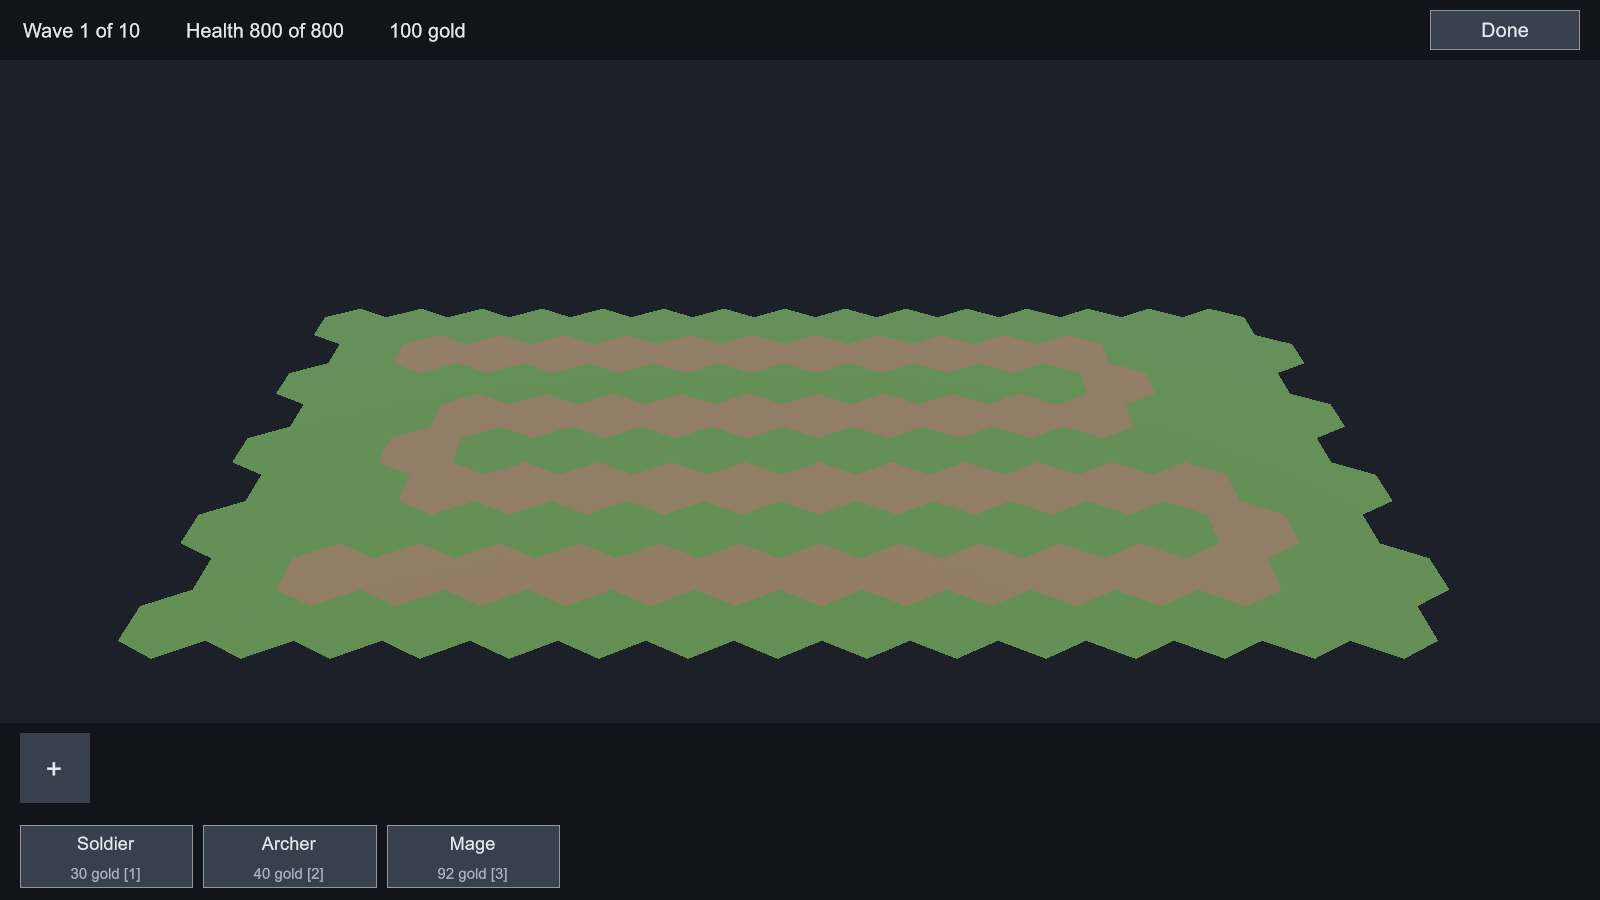
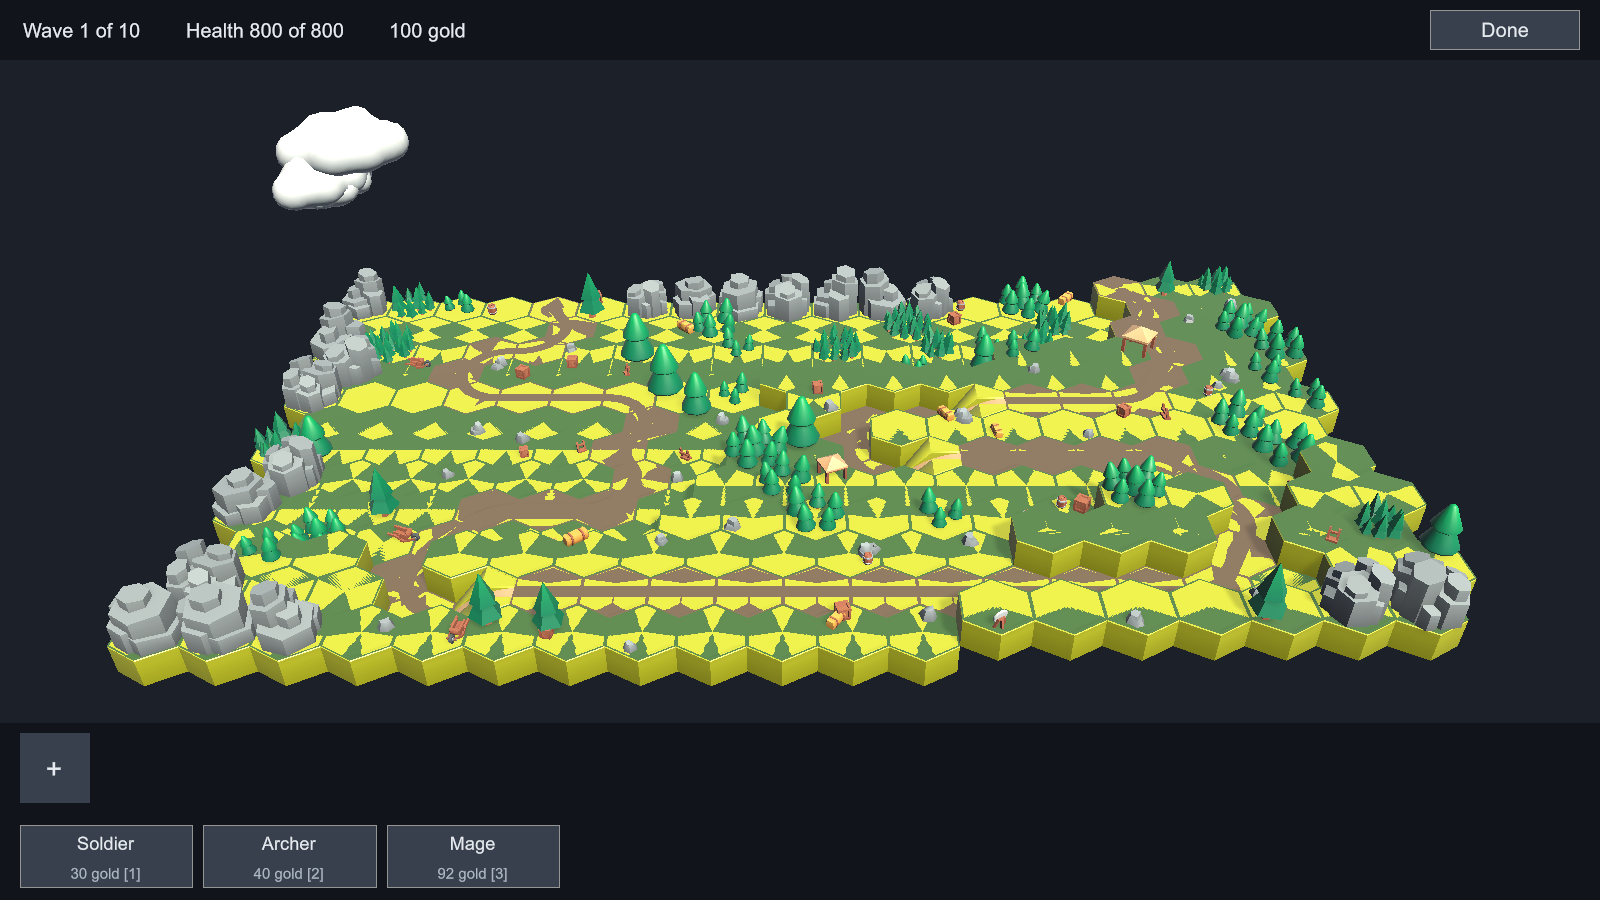
The committed pictures are of the board that ships
The board folded and climbed on 27 August and was tiled and dressed on the
28th. Every committed sheet and frame predates both: they show a flat,
single-tier, untextured playfield, which is the drift check-docs.ps1's second
invariant refuses.

Re-captured through the existing tools -- capture-ui-previews.ps1 against
tools/ui-preview-baseline.json, and capture-match-frames.ps1 at 1096 and 2700.
content/landmarks.txt still names 1096 as first-overtake and names no landmark
at 2700, so neither filename is owed a rename.

The chrome capture also gets the fix the frame capture already had. 6a37ca4
taught MatchFrameCapture to draw the floor the scene carries; UiPreviewCapture
was left on the one-argument Build, so it drew the blockout -- which on a
board with tiers is a flat hexagon with no sides and shows the background
through every step. The sheets had holes punched in them.

And the sheet README names the whole content list it is a claim about. It said
to re-capture when the roster or the ladder moved, which is the sentence that
let these three sit through a board being rebuilt underneath them; the board
and its dressing are two of the four files check-docs.ps1 dates them against.

Claude-Session: https://claude.ai/code/session_01AtjLkGoJAUcs7WBZT4t4Gk

Changed region(s): [[0.0625, 0.28, 0.9375, 0.7778], [0.1562, 0.1244, 0.25, 0.2489]]

diff --git a/client/Assets/Editor/UiPreviewCapture.cs b/client/Assets/Editor/UiPreviewCapture.cs
@@ -320,7 +320,10 @@ namespace View.Editor
             ReplayBundle record = StreamingContent.ReadRecordedMatch();
 
             var root = _host.AddComponent<MatchRoot>();
-            root.Build(record.Map);
+            // The tiles and scenery the scene carries. Without them the sheet
+            // draws the blockout, which on a board with tiers is a flat hexagon
+            // with no sides and shows the background through every step.
+            root.Build(record.Map, MatchSceneBuilder.Tiles(), MatchSceneBuilder.Scenery());
 
             RunLoop loop = root.BeginRun(record.Seed, Path.GetTempPath(), MatchSceneBuilder.Art());
 

diff --git a/docs/chrome/README.md b/docs/chrome/README.md
@@ -75,9 +75,11 @@ The rest is regenerable and not committed, and that is arranged by [`.gitignore`
 whoever runs the capture next remembering to delete them: left to memory, a plain run leaves files in the tree
 and the build gate's last step fails the next push for a dirty repository.
 
-**A sheet is a claim about the content it was rendered from.** Move a price, a label or the ladder and these
-three are stale while going on looking entirely reasonable — a build phase with the wrong number in it is not a
-picture that announces itself. Re-capture them whenever `content/units.txt` or `content/upgrades.txt` moves.
+**A sheet is a claim about the content it was rendered from.** Move a price, a label, the ladder, the board or
+what stands on it and these three are stale while going on looking entirely reasonable — a build phase with the
+wrong number in it is not a picture that announces itself. Re-capture them whenever `content/units.txt`,
+`content/upgrades.txt`, `content/map.txt` or `content/dressing.txt` moves. Those four are the ones
+[`check-docs.ps1`](../../tools/check-docs.ps1) dates the committed sheets against.
 
 ## Two things that had to be measured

■ **Directions**: Please go line by line through the records above, copying each one that holds the string "them".

■ **Exercise solution**:
through every step. The sheets had holes punched in them.
let these three sit through a board being rebuilt underneath them; the board
and its dressing are two of the four files check-docs.ps1 dates them against.
+            // The tiles and scenery the scene carries. Without them the sheet
 whoever runs the capture next remembering to delete them: left to memory, a plain run leaves files in the tree
-picture that announces itself. Re-capture them whenever `content/units.txt` or `content/upgrades.txt` moves.
+wrong number in it is not a picture that announces itself. Re-capture them whenever `content/units.txt`,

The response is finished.